Shine (1996) / Drama-Romance
MPAA Rated: PG-13 for nudity/sensuality and intense thematic elements
Running Time: 105 min.
Cast: Geoffrey Rush, Noah Taylor, Armin Mueller-Stahl, Alex Rafalowicz, Lynn Redgrave
Director: Scott Hicks
Screenplay: Jan Sardi, Scott Hicks
Review published May 21, 2001
Based on the true story of master pianist David Helfgott, Shine is a tour-de-force of acting by the three actors who play him in the film, most notably, of course, Geoffrey Rush (Elizabeth, Mystery Men) in his breakthrough performance. The film starts off in modern day, but flashes back for most of the first hour to David's childhood, where a stern father commands his every move to become the best pianist he can be. However, father isn't willing to make the sacrifice of David's departure to a music scholarship when the time comes, and summarily disowns him. David goes anyway, learning to control his passionate playing, achieving a balance which earns him award after award for his playing brilliance. Calamity strikes when David suffers a breakdown, whisking him away to a mental institution which frowns on David playing the piano for fear of a relapse. Once released, David takes the piano back up, and finds he hasn't missed a beat, wowing the locals at a local bar with his unbelievable classical skills.
Directed and written in terrific fashion by Scott Hicks (No Reservations, The Lucky Ones), Shine provides an inspirational tale delivering the message that even when all hope seems lost, the human spirit can rise once again, if one is willing to try. Beautiful music fills the film, making this a pleasant experience even without the uplifting storyline.

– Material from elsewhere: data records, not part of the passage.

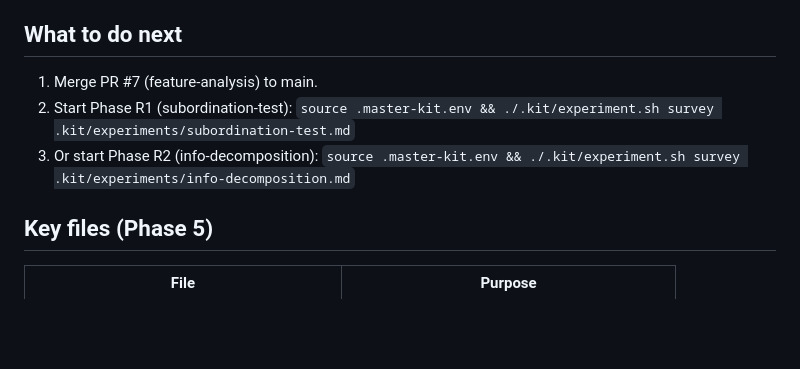
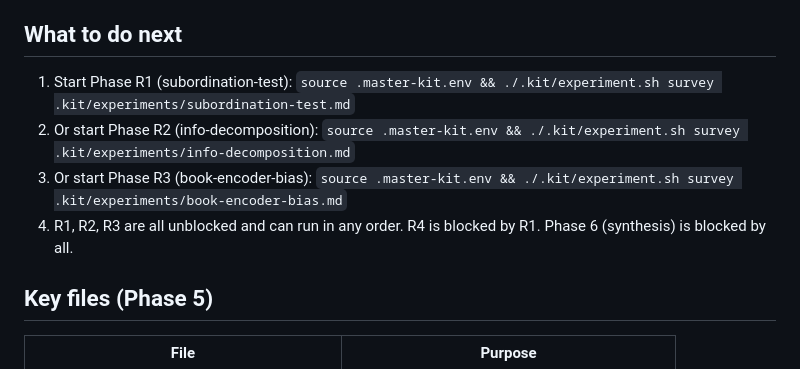
Before and after one commit to kurtbell87/MBO-DL, a Markdown page: .kit/LAST_TOUCH.md, the part around the change. Drawn GitHub-style; blank space fills up the shorter version.

Commit message:
chore: update breadcrumbs — PR #7 merged, research phases next
Co-Authored-By: Claude Opus 4.6 <noreply@anthropic.com>

```diff
--- a/.kit/LAST_TOUCH.md
+++ b/.kit/LAST_TOUCH.md
@@ -50,9 +50,10 @@ A C++20 MES microstructure model suite that reads raw Databento MBO (L3) order d
 
 ## What to do next
 
-1. Merge PR #7 (feature-analysis) to main.
-2. Start Phase R1 (subordination-test): `source .master-kit.env && ./.kit/experiment.sh survey .kit/experiments/subordination-test.md`
-3. Or start Phase R2 (info-decomposition): `source .master-kit.env && ./.kit/experiment.sh survey .kit/experiments/info-decomposition.md`
+1. Start Phase R1 (subordination-test): `source .master-kit.env && ./.kit/experiment.sh survey .kit/experiments/subordination-test.md`
+2. Or start Phase R2 (info-decomposition): `source .master-kit.env && ./.kit/experiment.sh survey .kit/experiments/info-decomposition.md`
+3. Or start Phase R3 (book-encoder-bias): `source .master-kit.env && ./.kit/experiment.sh survey .kit/experiments/book-encoder-bias.md`
+4. R1, R2, R3 are all unblocked and can run in any order. R4 is blocked by R1. Phase 6 (synthesis) is blocked by all.
 
 ## Key files (Phase 5)
 
```
Also changed, not shown: CLAUDE.md (+1 -1 lines).
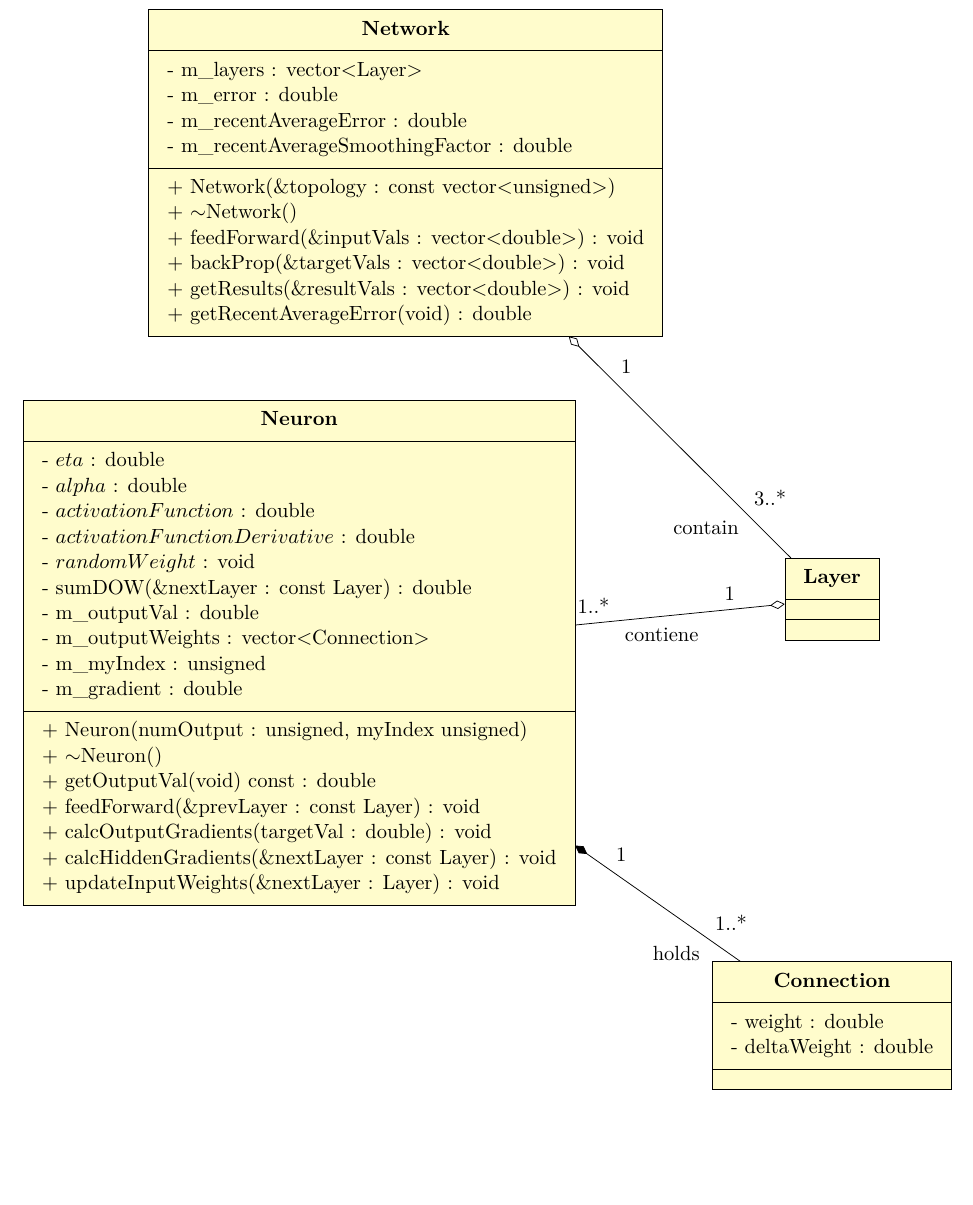
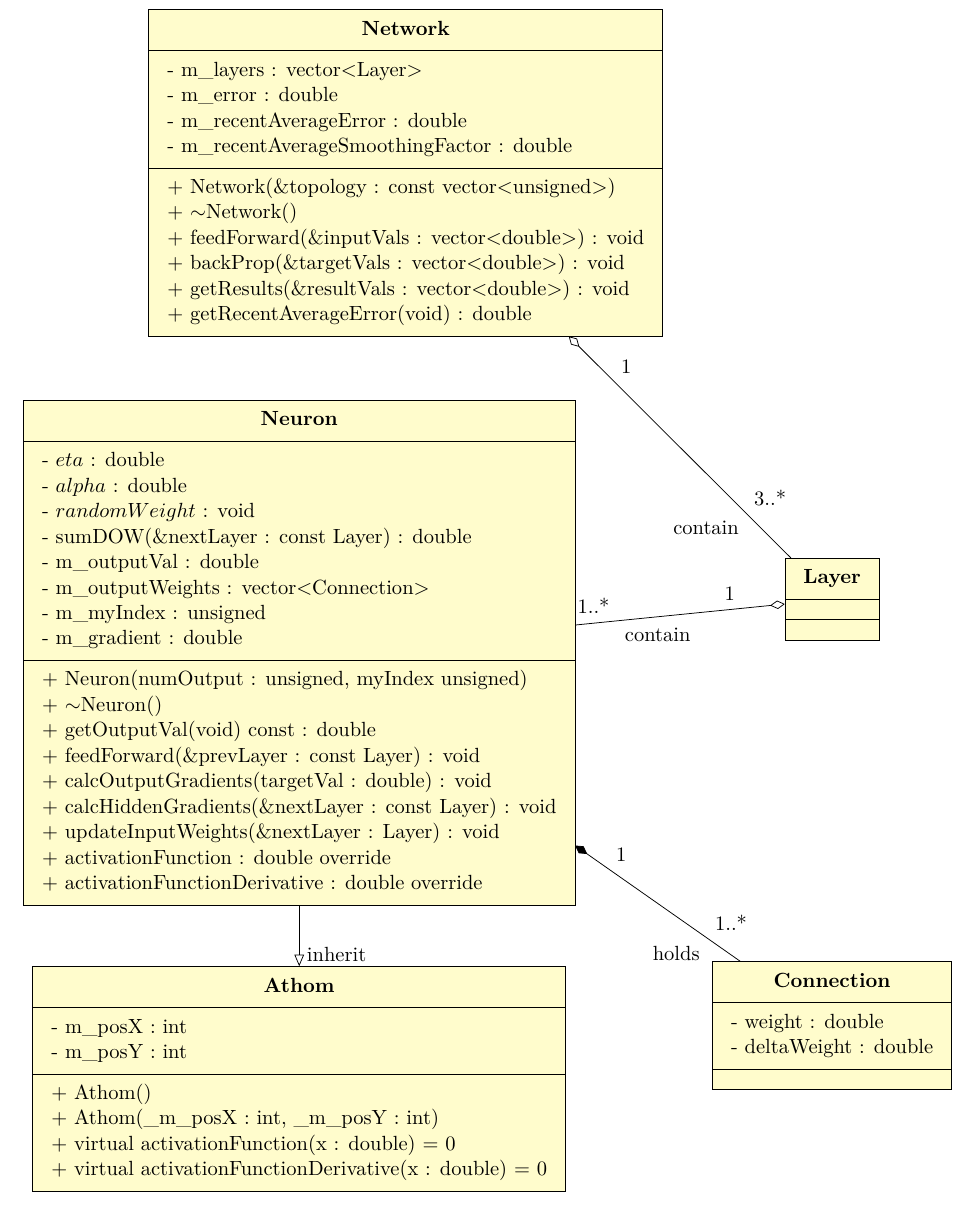
Before and after one commit to Marvinsky/cplusplus_neural_network, a LaTeX document (latex/nn.tex): part of page 2 of 2, cut so that both start at the same text, the shorter picture padded with empty space. The pictures show the PDF file latex/nn.pdf that the author committed with the source.

Commit message:
updated class diagram

```diff
--- a/latex/nn.tex
+++ b/latex/nn.tex
@@ -67,8 +67,6 @@
 \umlclass[width=15ex, x = -4, y = -9]{Neuron} {
 - $eta$ : double\\
 - $alpha$ : double\\
-- $activationFunction$ : double\\
-- $activationFunctionDerivative$ : double\\
 - $randomWeight$ : void\\
 - sumDOW(\&nextLayer : const Layer) : double\\
 - m\_outputVal : double\\
@@ -83,7 +81,21 @@
 + feedForward(\&prevLayer : const Layer) : void\\
 + calcOutputGradients(targetVal : double) : void\\
 + calcHiddenGradients(\&nextLayer : const Layer) : void\\
-+ updateInputWeights(\&nextLayer : Layer) : void
++ updateInputWeights(\&nextLayer : Layer) : void\\
++ activationFunction : double override\\
++ activationFunctionDerivative : double override\\
+}
+
+
+\umlclass[width=15ex, x = -4, y = -17]{Athom}{
+- m\_posX : int\\
+- m\_posY : int
+}
+{
++ Athom()\\
++ Athom(\_m\_posX : int, \_m\_posY : int)\\
++ virtual activationFunction(x : double) = 0\\
++ virtual activationFunctionDerivative(x : double) = 0\\
 }
 
 \umlclass[x= 6, y=-16, width=5ex]{Connection}{
@@ -94,8 +106,11 @@
 
 
 \umlaggreg [attr1=1|,attr2=3..*|contain]{Network}{Layer}
-\umlaggreg [attr1=|1,attr2=contiene|1..*]{Layer}{Neuron}
+\umlaggreg [attr1=|1,attr2=contain|1..*]{Layer}{Neuron}
 \umlcompo [attr1=1|,attr2=1..*|holds]{Neuron}{Connection}
+\umlinherit [attr1=|,attr2=inherit|]{Neuron}{Athom}
+
+umlinherit
 
 \end{tikzpicture}
 
```
Also changed, not shown: images/class_diagram.png, latex/nn.pdf.
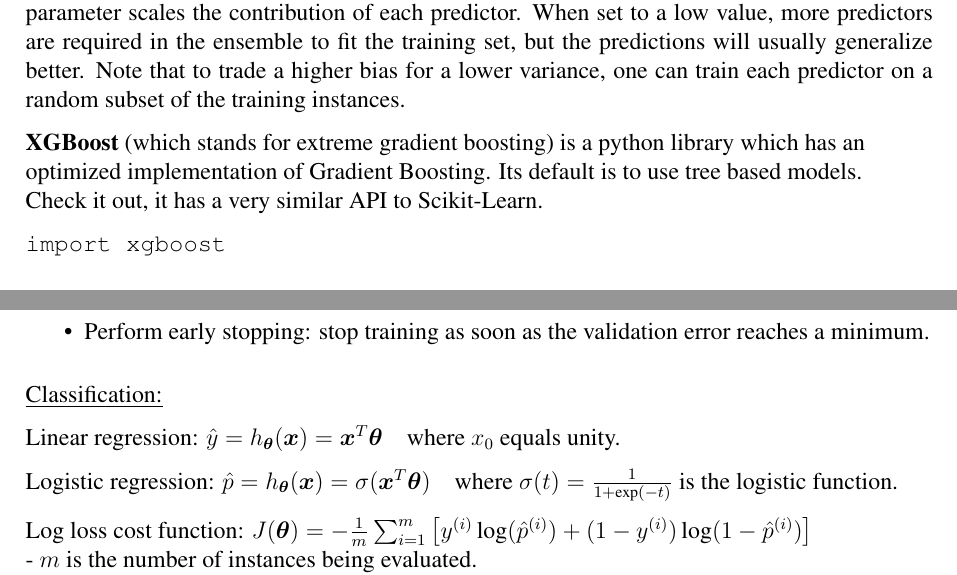
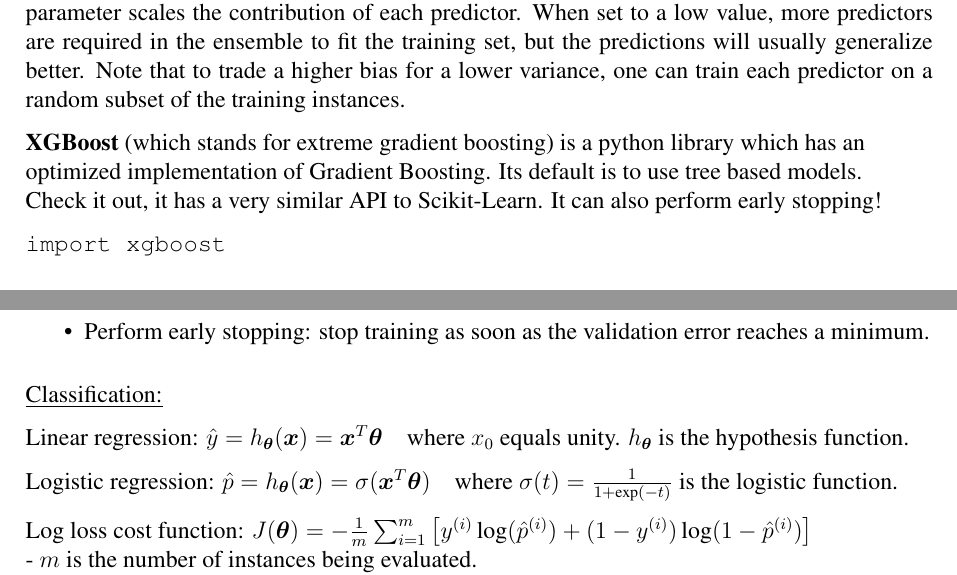
Before and after one commit to joseph-taylor/LjLabBook, a LaTeX document (tex/LjLabBook.tex, which reads tex/modules/geron_part1.tex): two parts of pages 39 and 43 of 73, joined at a grey line, cut so that both start at the same text. Compiled offline with pdfLaTeX.

Commit message:
more small tweaks

```diff
--- a/tex/modules/geron_part1.tex
+++ b/tex/modules/geron_part1.tex
@@ -662,7 +662,7 @@ one can train each predictor on a random subset of the training instances.
 \textbf{XGBoost} (which stands for extreme gradient boosting)
 is a python library which has an \newline optimized implementation of Gradient Boosting.
 Its default is to use tree based models.\newline
-Check it out, it has a very similar API to Scikit-Learn.
+Check it out, it has a very similar API to Scikit-Learn. It can also perform early stopping!
 
 \texttt{import xgboost}\newline
 \newline
@@ -919,7 +919,7 @@ Perform early stopping: stop training as soon as the validation error reaches a
 
 Linear regression:
 $\hat{y} = h_{\boldsymbol{\theta}}(\boldsymbol{x}) = \boldsymbol{x}^{T} \boldsymbol{\theta}$
-~~~where $x_0$ equals unity.
+~~~where $x_0$ equals unity. $h_{\boldsymbol{\theta}}$ is the hypothesis function.
 
 Logistic regression:
 $\hat{p} = h_{\boldsymbol{\theta}}(\boldsymbol{x}) = \sigma({\boldsymbol{x}^{T} \boldsymbol{\theta}})$
```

Geoffrey Rush won the Oscar for his memorable performance as David in his older years, with nominations for Best Picture, Best Supporting Actor (Mueller-Stahl, Holy Matrimony), Best Director, Best Screenplay, Best Music and Best Editing, all of which are richly deserved.
I should point out that, although Rush's performance and the lovely music are quite captivating, this isn't as moving or inspirational tale in and of itself, and although Helgott's playing is prodigious, without the fact that he is a talented fellow, this isn't unlike the story of many who have suffered a nervous breakdown.
That said, as a character study of an emotionally troubled musician, it does draw the fine line between genius and madness well, and in this case, blurring it. Hicks and Rush are the ones who shine in this production, making this essential viewing for all those who love classical music and well-crafted dramas with heart.
©2001 Vince Leo